Filter the records below, keeping only lines with the string "subgraph".

Detected change data:

━━━━━━━━━━━━━━━━━━━━

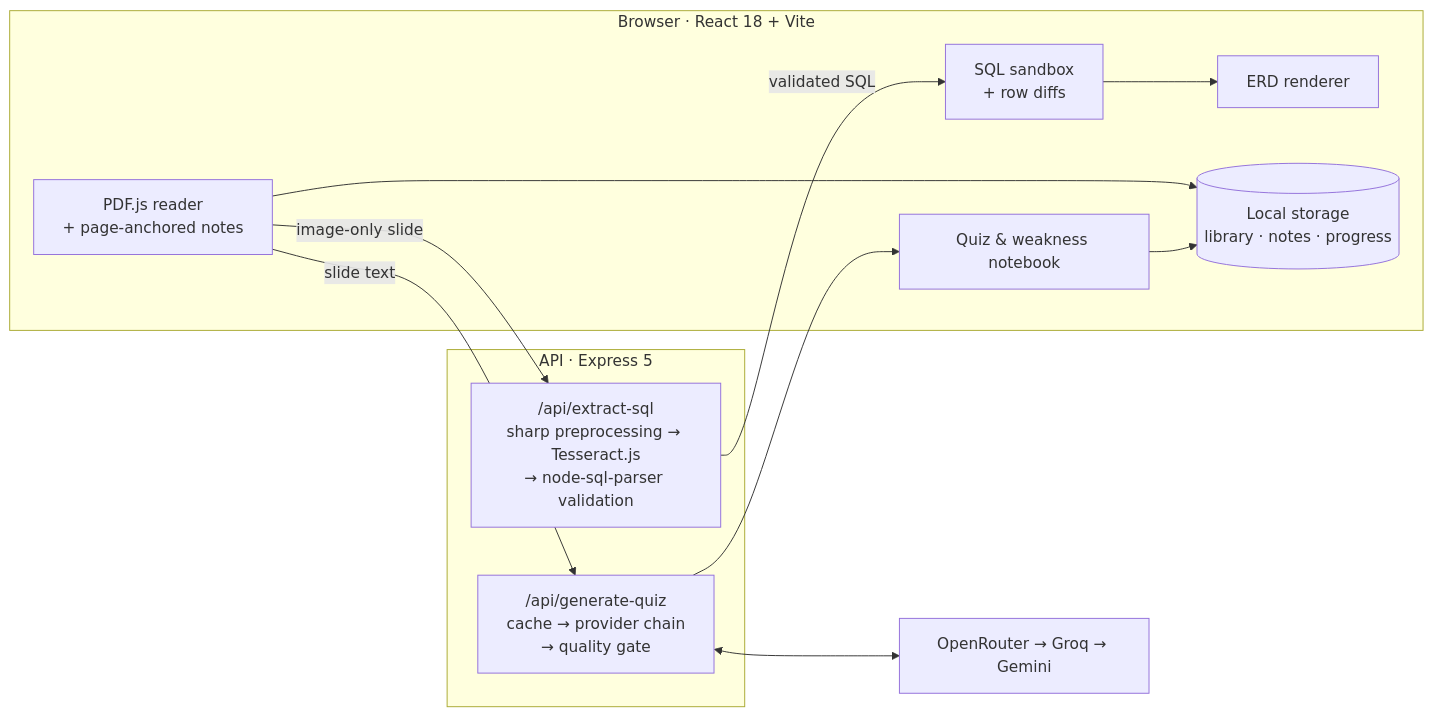
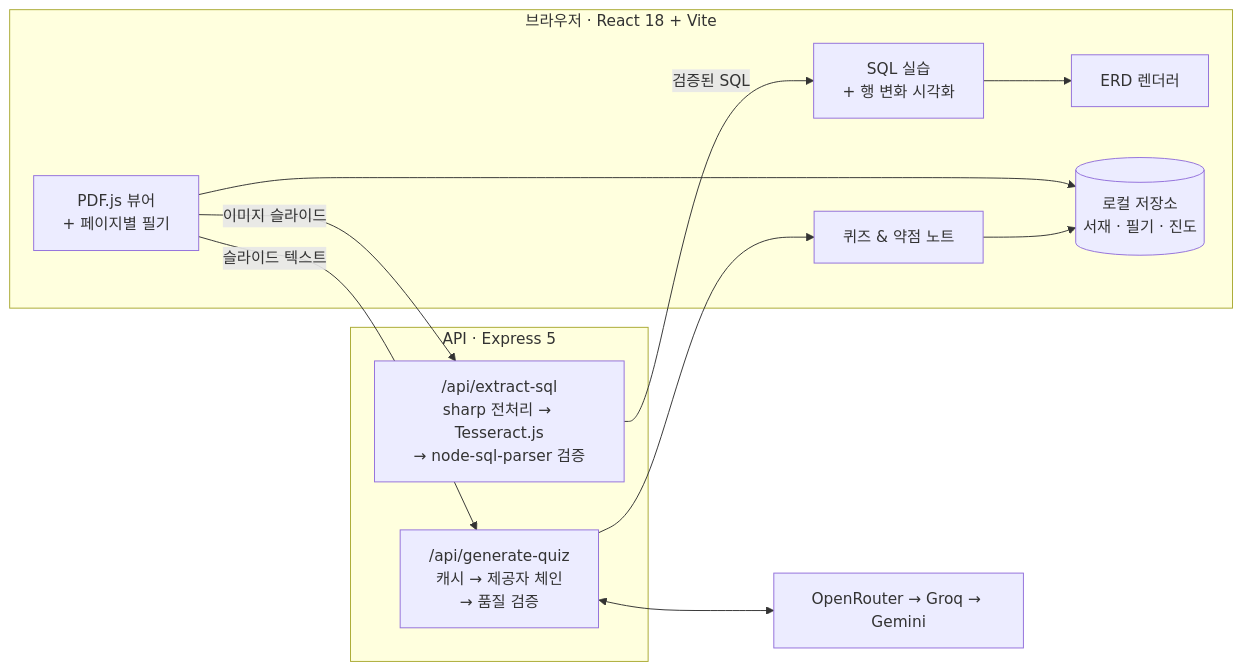
The diagram in README.md (sojjeoi/querynote-ai), drawn with Mermaid before and after one commit. The commit also changed other lines of this file, not shown here.

````diff
--- a/README.md
+++ b/README.md
@@ -55,26 +55,26 @@
 ```mermaid
 flowchart LR
-    subgraph Client["Browser · React 18 + Vite"]
-        PDF["PDF.js reader<br/>+ page-anchored notes"]
-        SQL["SQL sandbox<br/>+ row diffs"]
-        ERD["ERD renderer"]
-        QZ["Quiz & weakness notebook"]
-        ST[("Local storage<br/>library · notes · progress")]
+    subgraph Client["브라우저 · React 18 + Vite"]
+        PDF["PDF.js 뷰어<br/>+ 페이지별 필기"]
+        SQL["SQL 실습<br/>+ 행 변화 시각화"]
+        ERD["ERD 렌더러"]
+        QZ["퀴즈 & 약점 노트"]
+        ST[("로컬 저장소<br/>서재 · 필기 · 진도")]
     end
 
     subgraph Server["API · Express 5"]
-        OCR["/api/extract-sql<br/>sharp preprocessing → Tesseract.js<br/>→ node-sql-parser validation"]
-        GEN["/api/generate-quiz<br/>cache → provider chain<br/>→ quality gate"]
+        OCR["/api/extract-sql<br/>sharp 전처리 → Tesseract.js<br/>→ node-sql-parser 검증"]
+        GEN["/api/generate-quiz<br/>캐시 → 제공자 체인<br/>→ 품질 검증"]
     end
 
     LLM["OpenRouter → Groq → Gemini"]
 
-    PDF -- image-only slide --> OCR
-    OCR -- validated SQL --> SQL
+    PDF -- 이미지 슬라이드 --> OCR
+    OCR -- 검증된 SQL --> SQL
     SQL --> ERD
-    PDF -- slide text --> GEN
+    PDF -- 슬라이드 텍스트 --> GEN
     GEN <--> LLM
     GEN --> QZ
     PDF --> ST
     QZ --> ST
 ```
````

━━━━━━━━━━━━━━━━━━━━

(Written reply)
-    subgraph Client["Browser · React 18 + Vite"]
+    subgraph Client["브라우저 · React 18 + Vite"]
     subgraph Server["API · Express 5"]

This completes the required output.